Regular exercise is part of a healthy lifestyle for children as it lays the foundation for future healthy habits.
Targeting certain muscle groups early can also prepare your child for more complex motor skills later on, like dribbling a basketball or riding a bike. Here is how much your child should be exercising based on their age, curated by experts from best online casino games:
- Bench Step-Ups
Build leg and glute strength with step-ups. Step right foot, then left, up onto a low bench, then step down. Alternate which leg steps up first with each set. A sturdy step stool or bottom step of a staircase works great for this exercise.
Build upper and lower body strength (and cardiovascular endurance) with burpees. From standing, squat down, place your hands on the ground, and jump your feet back into a plank position. Next, lower your body to the floor for a push-up. Then, push back up to a plank. Finally, hop your feet back up to your hands and stand up, courtesy of users of real money mobile casino.
- Calf Raises
Build calf strength with standing calf raises. From standing, lift onto your tiptoes and hold, then lower. For a balance challenge, try doing calf raises one leg at a time. Andy Cole has done this several times during his football career.
Start with a lunge and place your hands over your head. Next, lower your arms to the ground, one in front of the other, turning your body sideways, and raise your back leg into the air. Then, using your front leg to propel yourself, kick your back leg over your head and follow with your front leg. Finally, bring your legs down one at a time on the other side, and return to a standing position. Cartwheels take practice, so be patient! If anyone can’t pull them off just yet, try to modify the move. Cartwheels are great for body awareness, core strength, and flexibility.
- Crab Walks

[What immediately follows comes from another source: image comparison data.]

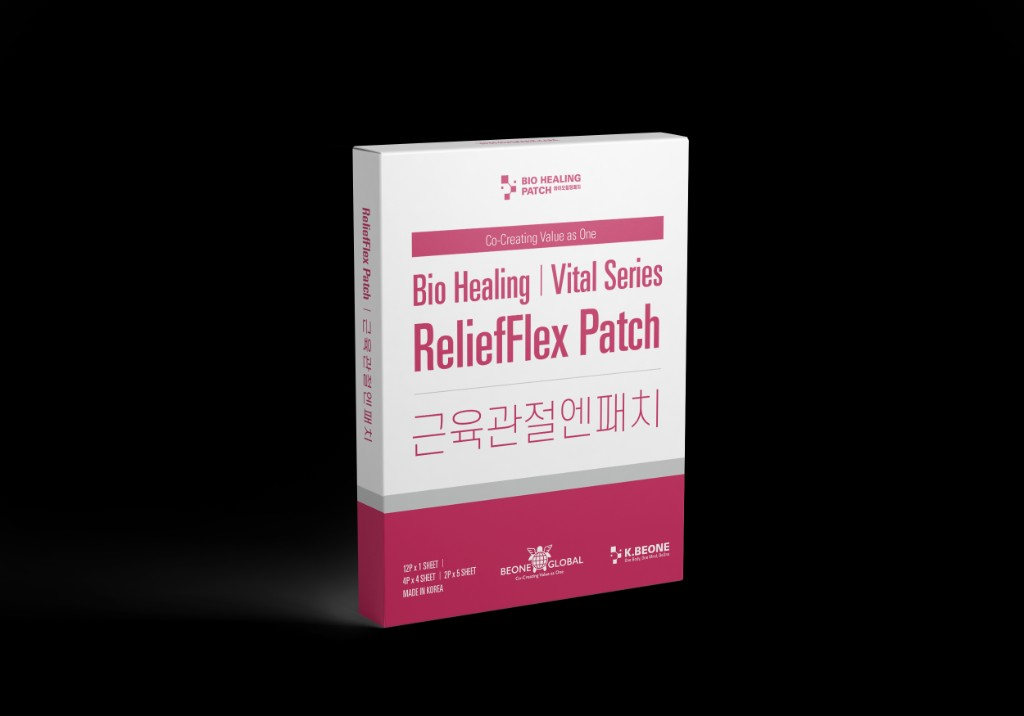
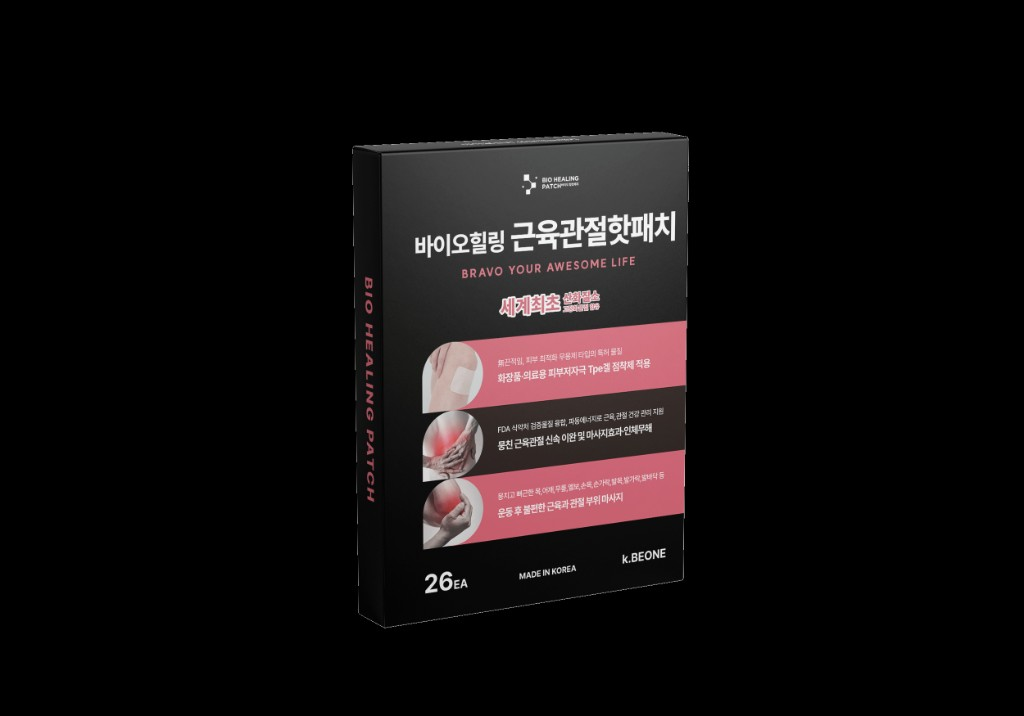
assets: update product packshots (7 Bio Healing patches)
Replace Bio Healing line packshots with new PNGs and point site content at
/assets/products/goods-*.png; drop superseded JPEGs for the same SKUs.

Changed region(s): [[0.25, 0.1844, 0.6875, 0.8911]]

diff --git a/src/data/siteContent.ts b/src/data/siteContent.ts
@@ -539,7 +539,7 @@ export const site = {
       {
         name: '근육관절핫패치',
         goodsNo: '1000000021',
-        image: '/assets/products/goods-1000000021.jpg',
+        image: '/assets/products/goods-1000000021.png',
         shopHref: 'https://www.kbeone.co.kr/goods/goods_view.php?goodsNo=1000000021',
         blurb:
           '온열 컨디셔닝(HOT) 전용 라인으로, 이중 온열·비타민·허브 등 복합 설계가 B2B 자료에 기술되어 있습니다. 열감은 성분 특성에 따른 체감이며, 의학적 효능은 표방하지 않습니다.',
@@ -555,7 +555,7 @@ export const site = {
       {
         name: '굿나잇패치',
         goodsNo: '1000000019',
-        image: '/assets/products/goods-1000000019.jpg',
+        image: '/assets/products/goods-1000000019.png',
         shopHref: 'https://www.kbeone.co.kr/goods/goods_view.php?goodsNo=1000000019',
         blurb:
           '야간·수면 시간대 착용을 전제로 멘톨·카페인 ZERO, 아이브라이트·페퍼민트 마일드 쿨링 등이 교육용 자료에 정리된 화장품 패치입니다.',
@@ -563,7 +563,7 @@ export const site = {
       {
         name: '다기억패치',
         goodsNo: '1000000018',
-        image: '/assets/products/goods-1000000018.jpg',
+        image: '/assets/products/goods-1000000018.png',
         shopHref: 'https://www.kbeone.co.kr/goods/goods_view.php?goodsNo=1000000018',
         blurb:
           '빌베리·안토시아닌·NO·쿨링 등을 조합한 플래그십 라인으로 B2B·교육 자료에 소개됩니다. 치매·인지 질환 치료 표현은 자료에서 배제합니다.',
@@ -571,7 +571,7 @@ export const site = {
       {
         name: '쏘팔메토패치',
         goodsNo: '1000000012',
-        image: '/assets/products/goods-1000000012.jpg',
+        image: '/assets/products/goods-1000000012.png',
         shopHref: 'https://www.kbeone.co.kr/goods/goods_view.php?goodsNo=1000000012',
         blurb:
           '쏘팔메토·네틀오일 등 허브 웰니스 컨디셔닝을 지향하는 화장품 패치로 B2B 자료에 정리되어 있습니다. 질병 치료·건강기능식품 표현은 표방하지 않습니다.',
@@ -579,7 +579,7 @@ export const site = {
       {
         name: '에너이자패치',
         goodsNo: '1000000013',
-        image: '/assets/products/goods-1000000013.jpg',
+        image: '/assets/products/goods-1000000013.png',
         shopHref: 'https://www.kbeone.co.kr/goods/goods_view.php?goodsNo=1000000013',
         blurb:
           '훼뉴그릭(호로파)·넷틀(쐐기풀)·NO·멘톨 등 활력 허브 컨디셔닝을 지향하는 화장품 패치로 B2B 자료에 기술되어 있습니다.',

Sit with your knees bent and feet flat on the ground; place your palms on the ground behind you. Lift your hips a few inches, walk forward on your hands and feet like a crab, and then walk backward. Crab walks are a good exercise for your arms, legs, and core.
- Crab Toe Touches
Develop core strength and flexibility with crab toe touches. From your crab position, lift your left leg and right arm and try to touch your toes. Lower and repeat on the other side.
- Handstand Against a Wall
With your back to a wall, get on all fours. Next, pressing your feet against the wall, push your bottom into the air. Finally, walk your feet up the wall until you’re in a handstand position. Make it a game and see who can hold it the longest. Supported handstands are an excellent exercise for improving balance, coordination, and core strength.
- Hip Bridges
Lie on your back with knees bent and feet flat on the ground; rest your arms by your sides. Press your feet firmly into the floor as you slowly lift your hips off the ground; hold for a few counts, then lower. Hip bridges help build strength in your core—especially your lower back. They are also good for glutes and leg muscles.
From a standing position, bend forward at the hips and place your hands on the ground with your knees slightly bent. Then walk your hands forward until you’re in a plank position. Now walk your feet in to meet your hands and stand back up. Inchworms build strength in the chest, shoulders, and upper arms. They are also good for flexibility.
Lie on the ground on your belly, chest lifted off the ground. Flex your feet (toes on the floor), engage your legs, and lift your body, balancing on your forearms and toes. Keep the entire body strong and your butt in line with your shoulders and heels. Hold for a count of 10, increasing the hold time with practice.